* Change detection data *
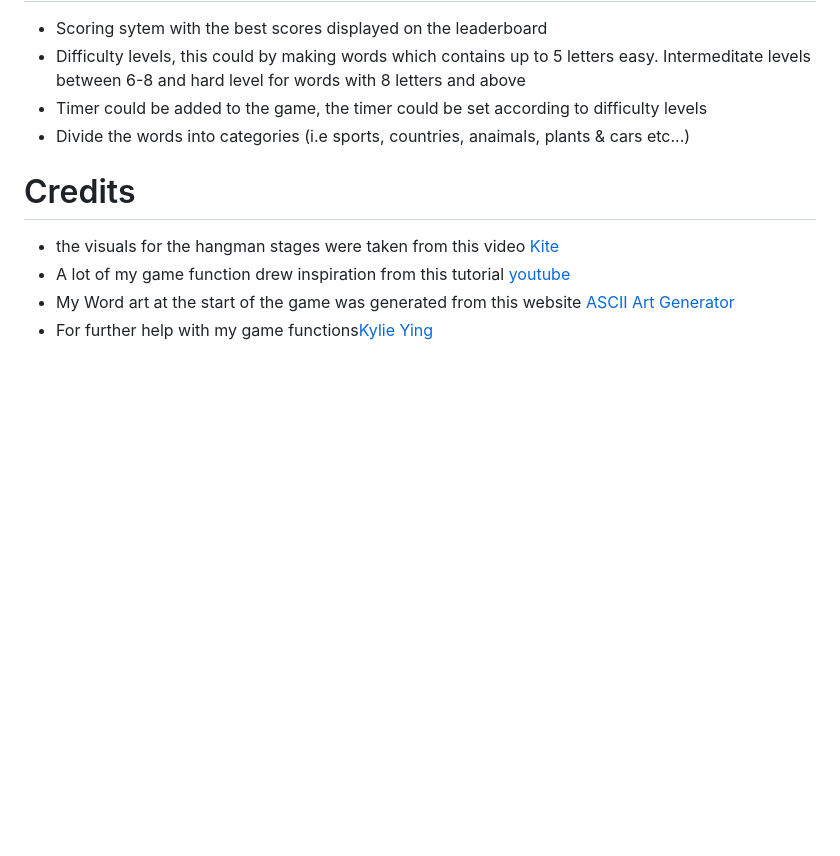
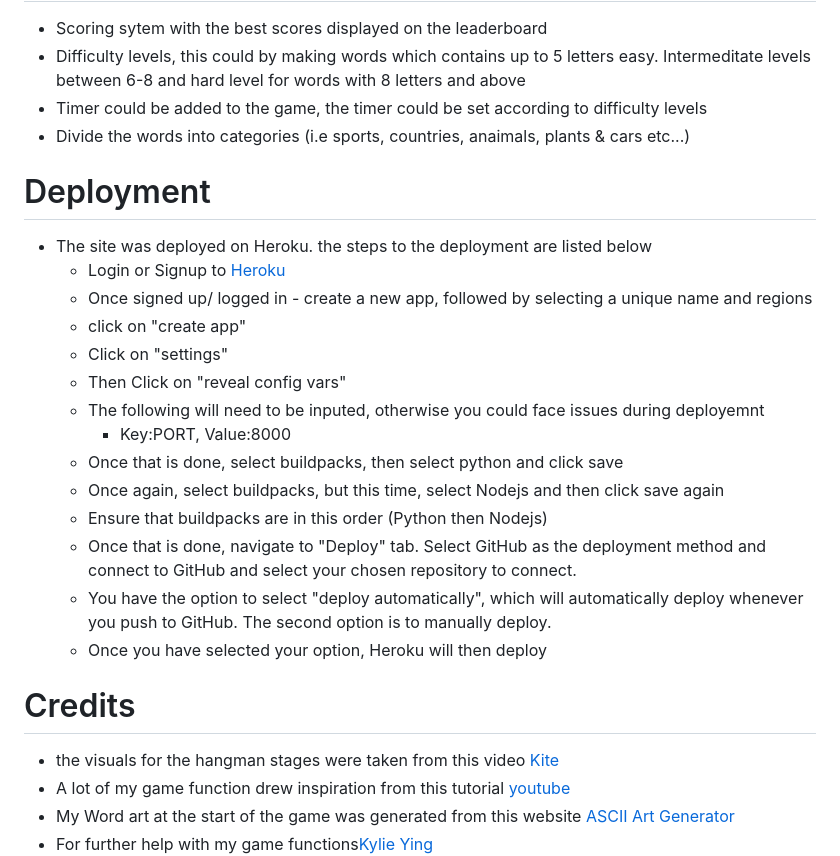
Before and after one commit to KyrianU/Hangman, a Markdown page: README.md, the part around the change. Drawn GitHub-style; blank space fills up the shorter version.

Commit message:
added deployment steps to readme file

```diff
--- a/README.md
+++ b/README.md
@@ -61,6 +61,23 @@
 - Timer could be added to the game, the timer could be set according to difficulty levels
 - Divide the words into categories (i.e sports, countries, anaimals, plants & cars etc...)
 
+# Deployment
+
+- The site was deployed on Heroku. the steps to the deployment are listed below
+    - Login or Signup to [Heroku](https://www.heroku.com/)
+    - Once signed up/ logged in - create a new app, followed by selecting a unique name and regions
+    - click on "create app"
+    - Click on "settings"
+    - Then Click on "reveal config vars"
+    - The following will need to be inputed, otherwise you could face issues during deployemnt
+        - Key:PORT, Value:8000
+    - Once that is done, select buildpacks, then select python and click save
+    - Once again, select buildpacks, but this time, select Nodejs and then click save again
+    - Ensure that buildpacks are in this order (Python then Nodejs)
+    - Once that is done, navigate to "Deploy" tab. Select GitHub as the deployment method and connect to GitHub and select your chosen repository to connect.
+    - You have the option to select "deploy automatically", which will automatically deploy whenever you push to GitHub. The second option is to manually deploy.
+    - Once you have selected your option, Heroku will then deploy
+
 # Credits
 
 - the visuals for the hangman stages were taken from this video [Kite](https://www.youtube.com/watch?v=m4nEnsavl6w)
```
Also changed, not shown: docs/screenshots/winner.png (added).
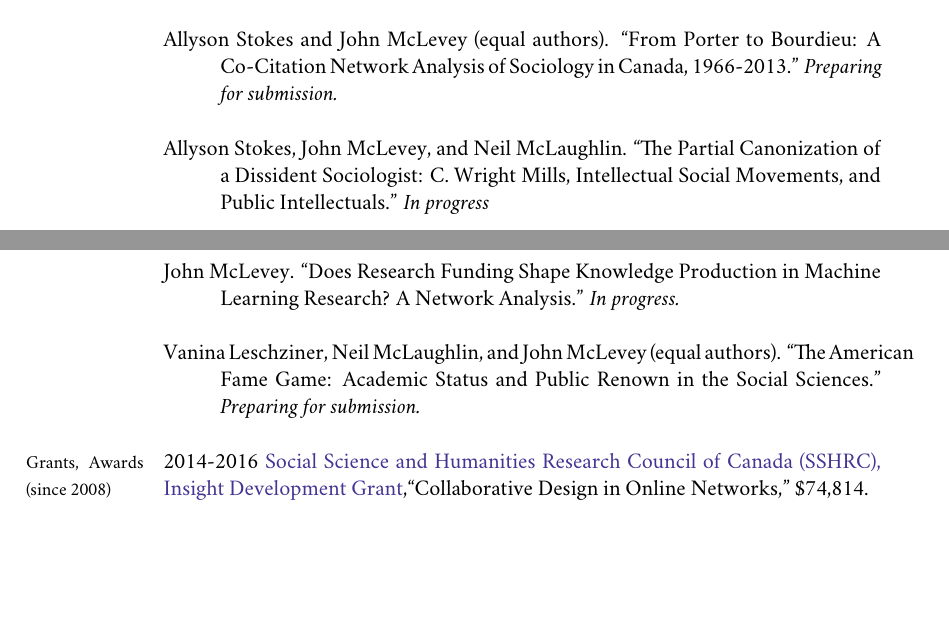
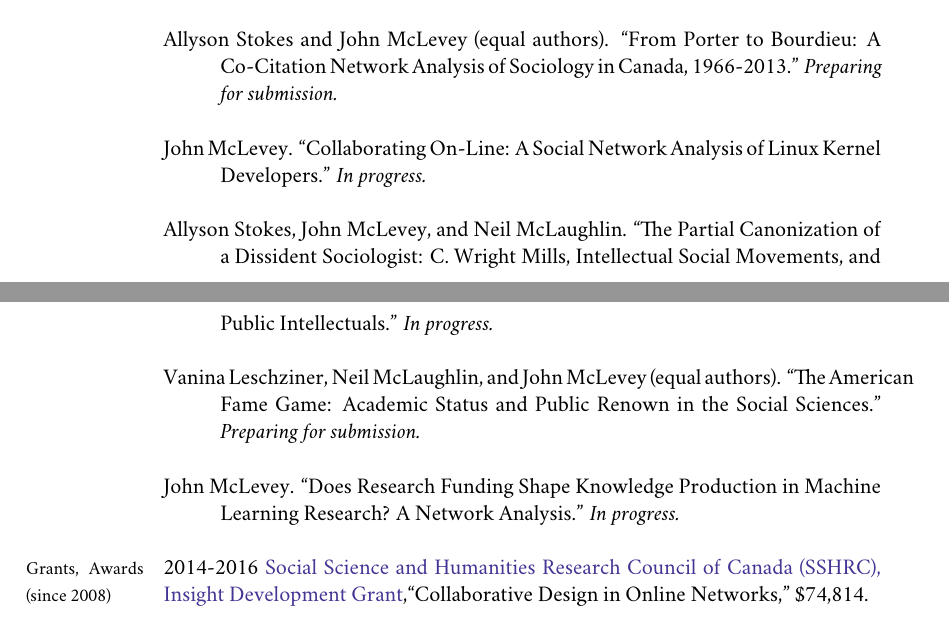
Before and after one commit to mclevey/CV, a LaTeX CV (cv_mclevey.tex, which reads vc.tex): two parts of pages 1 and 2 of 6 before the commit and two parts of pages 1 and 2 of 7 after it, joined at a grey line, cut so that both start at the same text, the shorter picture padded with empty space. Compiled offline with XeLaTeX; a missing font is replaced by an installed copy or a similar font.

Commit message:
overdue commit

```diff
--- a/cv_mclevey.tex
+++ b/cv_mclevey.tex
@@ -200,20 +191,15 @@
 
 \ind Allyson Stokes and John McLevey (equal authors). ``From Porter to Bourdieu: A Co-Citation Network Analysis of Sociology in Canada, 1966-2013.'' \emph{Preparing for submission.} \\
 
-\ind Allyson Stokes, John McLevey, and Neil McLaughlin. ``The Partial Canonization of a Dissident Sociologist: C. Wright Mills, Intellectual Social Movements, and Public Intellectuals.'' \emph{In progress} \\ % Preparing for submission to \emph{Cultural Sociology}\\
+\ind John McLevey. ``Collaborating On-Line: A Social Network Analysis of Linux Kernel Developers.'' \emph{In progress.} \\
+
+\ind Allyson Stokes, John McLevey, and Neil McLaughlin. ``The Partial Canonization of a Dissident Sociologist: C. Wright Mills, Intellectual Social Movements, and Public Intellectuals.'' \emph{In progress.} \\ % Preparing for submission to \emph{Cultural Sociology}\\
+
+\ind Vanina Leschziner, Neil McLaughlin, and John McLevey (equal authors). ``The American Fame Game: Academic Status and Public Renown in the Social Sciences.'' \emph{Preparing for submission.} \\
 
 \ind John McLevey. ``Does Research Funding Shape Knowledge Production in Machine Learning Research? A Network Analysis.'' \emph{In progress.} \\
 
-\ind Vanina Leschziner, Neil McLaughlin, and John McLevey (equal authors). ``The American Fame Game: Academic Status and Public Renown in the Social Sciences.'' \emph{Preparing for submission.} \\ % to \emph{Poetics} \\
-
-
-% \ind John McLevey. ``What Does it Mean to be `Free?' Hacking in the Free / Open Source Field.'' Preparing for submission to \emph{Poetics} \\
-
 % \ind Vanina Leschziner, Neil McLaughlin, John McLevey, and Allyson Stokes (Alphabetical listing). ``Scientific Intellectual Movements?'' \emph{In progress} \\ % For submission to \emph{Theory \& Society} or \emph{American Sociological Review}
-
-% \ind Neil McLaughlin and John McLevey. ``Robert Nisbet: The Science and Politics of Sociology.'' \emph{Preparing for submission} \\
-
-% \ind John McLevey and Allyson Stokes. ``Distinction in `The Art of Fiction:' Attributions of Excellence Among Elite Novelists.'' \emph{In progress} \\
 
 \marginhead{Grants, Awards (since 2008)}
 
--- a/vc.tex
+++ b/vc.tex
@@ -2,23 +2,23 @@
 %%% Do not edit this file!
 %%%
 %%% Define Git specific macros.
-\gdef\GITHash{a7f21995f96710ff87627f8b3be8015e3e190997}%
-\gdef\GITAbrHash{a7f2199}%
-\gdef\GITParentHashes{8c6ff4a13d0975f26597830540f5c30b529e602b}%
-\gdef\GITAbrParentHashes{8c6ff4a}%
+\gdef\GITHash{d19c4da592767cf5b870b90e3ad307d1ee77e7c2}%
+\gdef\GITAbrHash{d19c4da}%
+\gdef\GITParentHashes{a7f21995f96710ff87627f8b3be8015e3e190997}%
+\gdef\GITAbrParentHashes{a7f2199}%
 \gdef\GITAuthorName{John McLevey}%
 \gdef\GITAuthorEmail{john.mclevey@uwaterloo.ca}%
-\gdef\GITAuthorDate{2014-07-04 19:31:30 -0400}%
+\gdef\GITAuthorDate{2014-07-04 20:13:02 -0400}%
 \gdef\GITCommitterName{John McLevey}%
 \gdef\GITCommitterEmail{john.mclevey@uwaterloo.ca}%
-\gdef\GITCommitterDate{2014-07-04 19:31:30 -0400}%
+\gdef\GITCommitterDate{2014-07-04 20:13:02 -0400}%
 %%% Define generic version control macros.
 \gdef\VCRevision{\GITAbrHash}%
 \gdef\VCAuthor{\GITAuthorName}%
 \gdef\VCDateRAW{2014-07-04}%
 \gdef\VCDateISO{2014-07-04}%
 \gdef\VCDateTEX{2014/07/04}%
-\gdef\VCTime{19:31:30 -0400}%
+\gdef\VCTime{20:13:02 -0400}%
 \gdef\VCModifiedText{\textcolor{red}{with local modifications!}}%
 %%% Assume clean working copy.
 \gdef\VCModified{0}%
```
Also changed, not shown: cv_mclevey.tex (9 more changed lines).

* Task objective *
Since the copy must contain no pictures, return only the text of the records, exactly as it stands.

* Written solution *
Before and after one commit to KyrianU/Hangman, a Markdown page: README.md, the part around the change. Drawn GitHub-style; blank space fills up the shorter version.

Commit message:
added deployment steps to readme file

```diff
--- a/README.md
+++ b/README.md
@@ -61,6 +61,23 @@
 - Timer could be added to the game, the timer could be set according to difficulty levels
 - Divide the words into categories (i.e sports, countries, anaimals, plants & cars etc...)
 
+# Deployment
+
+- The site was deployed on Heroku. the steps to the deployment are listed below
+    - Login or Signup to [Heroku](https://www.heroku.com/)
+    - Once signed up/ logged in - create a new app, followed by selecting a unique name and regions
+    - click on "create app"
+    - Click on "settings"
+    - Then Click on "reveal config vars"
+    - The following will need to be inputed, otherwise you could face issues during deployemnt
+        - Key:PORT, Value:8000
+    - Once that is done, select buildpacks, then select python and click save
+    - Once again, select buildpacks, but this time, select Nodejs and then click save again
+    - Ensure that buildpacks are in this order (Python then Nodejs)
+    - Once that is done, navigate to "Deploy" tab. Select GitHub as the deployment method and connect to GitHub and select your chosen repository to connect.
+    - You have the option to select "deploy automatically", which will automatically deploy whenever you push to GitHub. The second option is to manually deploy.
+    - Once you have selected your option, Heroku will then deploy
+
 # Credits
 
 - the visuals for the hangman stages were taken from this video [Kite](https://www.youtube.com/watch?v=m4nEnsavl6w)
```
Also changed, not shown: docs/screenshots/winner.png (added).
Before and after one commit to mclevey/CV, a LaTeX CV (cv_mclevey.tex, which reads vc.tex): two parts of pages 1 and 2 of 6 before the commit and two parts of pages 1 and 2 of 7 after it, joined at a grey line, cut so that both start at the same text, the shorter picture padded with empty space. Compiled offline with XeLaTeX; a missing font is replaced by an installed copy or a similar font.

Commit message:
overdue commit

```diff
--- a/cv_mclevey.tex
+++ b/cv_mclevey.tex
@@ -200,20 +191,15 @@
 
 \ind Allyson Stokes and John McLevey (equal authors). ``From Porter to Bourdieu: A Co-Citation Network Analysis of Sociology in Canada, 1966-2013.'' \emph{Preparing for submission.} \\
 
-\ind Allyson Stokes, John McLevey, and Neil McLaughlin. ``The Partial Canonization of a Dissident Sociologist: C. Wright Mills, Intellectual Social Movements, and Public Intellectuals.'' \emph{In progress} \\ % Preparing for submission to \emph{Cultural Sociology}\\
+\ind John McLevey. ``Collaborating On-Line: A Social Network Analysis of Linux Kernel Developers.'' \emph{In progress.} \\
+
+\ind Allyson Stokes, John McLevey, and Neil McLaughlin. ``The Partial Canonization of a Dissident Sociologist: C. Wright Mills, Intellectual Social Movements, and Public Intellectuals.'' \emph{In progress.} \\ % Preparing for submission to \emph{Cultural Sociology}\\
+
+\ind Vanina Leschziner, Neil McLaughlin, and John McLevey (equal authors). ``The American Fame Game: Academic Status and Public Renown in the Social Sciences.'' \emph{Preparing for submission.} \\
 
 \ind John McLevey. ``Does Research Funding Shape Knowledge Production in Machine Learning Research? A Network Analysis.'' \emph{In progress.} \\
 
-\ind Vanina Leschziner, Neil McLaughlin, and John McLevey (equal authors). ``The American Fame Game: Academic Status and Public Renown in the Social Sciences.'' \emph{Preparing for submission.} \\ % to \emph{Poetics} \\
-
-
-% \ind John McLevey. ``What Does it Mean to be `Free?' Hacking in the Free / Open Source Field.'' Preparing for submission to \emph{Poetics} \\
-
 % \ind Vanina Leschziner, Neil McLaughlin, John McLevey, and Allyson Stokes (Alphabetical listing). ``Scientific Intellectual Movements?'' \emph{In progress} \\ % For submission to \emph{Theory \& Society} or \emph{American Sociological Review}
-
-% \ind Neil McLaughlin and John McLevey. ``Robert Nisbet: The Science and Politics of Sociology.'' \emph{Preparing for submission} \\
-
-% \ind John McLevey and Allyson Stokes. ``Distinction in `The Art of Fiction:' Attributions of Excellence Among Elite Novelists.'' \emph{In progress} \\
 
 \marginhead{Grants, Awards (since 2008)}
 
--- a/vc.tex
+++ b/vc.tex
@@ -2,23 +2,23 @@
 %%% Do not edit this file!
 %%%
 %%% Define Git specific macros.
-\gdef\GITHash{a7f21995f96710ff87627f8b3be8015e3e190997}%
-\gdef\GITAbrHash{a7f2199}%
-\gdef\GITParentHashes{8c6ff4a13d0975f26597830540f5c30b529e602b}%
-\gdef\GITAbrParentHashes{8c6ff4a}%
+\gdef\GITHash{d19c4da592767cf5b870b90e3ad307d1ee77e7c2}%
+\gdef\GITAbrHash{d19c4da}%
+\gdef\GITParentHashes{a7f21995f96710ff87627f8b3be8015e3e190997}%
+\gdef\GITAbrParentHashes{a7f2199}%
 \gdef\GITAuthorName{John McLevey}%
 \gdef\GITAuthorEmail{john.mclevey@uwaterloo.ca}%
-\gdef\GITAuthorDate{2014-07-04 19:31:30 -0400}%
+\gdef\GITAuthorDate{2014-07-04 20:13:02 -0400}%
 \gdef\GITCommitterName{John McLevey}%
 \gdef\GITCommitterEmail{john.mclevey@uwaterloo.ca}%
-\gdef\GITCommitterDate{2014-07-04 19:31:30 -0400}%
+\gdef\GITCommitterDate{2014-07-04 20:13:02 -0400}%
 %%% Define generic version control macros.
 \gdef\VCRevision{\GITAbrHash}%
 \gdef\VCAuthor{\GITAuthorName}%
 \gdef\VCDateRAW{2014-07-04}%
 \gdef\VCDateISO{2014-07-04}%
 \gdef\VCDateTEX{2014/07/04}%
-\gdef\VCTime{19:31:30 -0400}%
+\gdef\VCTime{20:13:02 -0400}%
 \gdef\VCModifiedText{\textcolor{red}{with local modifications!}}%
 %%% Assume clean working copy.
 \gdef\VCModified{0}%
```
Also changed, not shown: cv_mclevey.tex (9 more changed lines).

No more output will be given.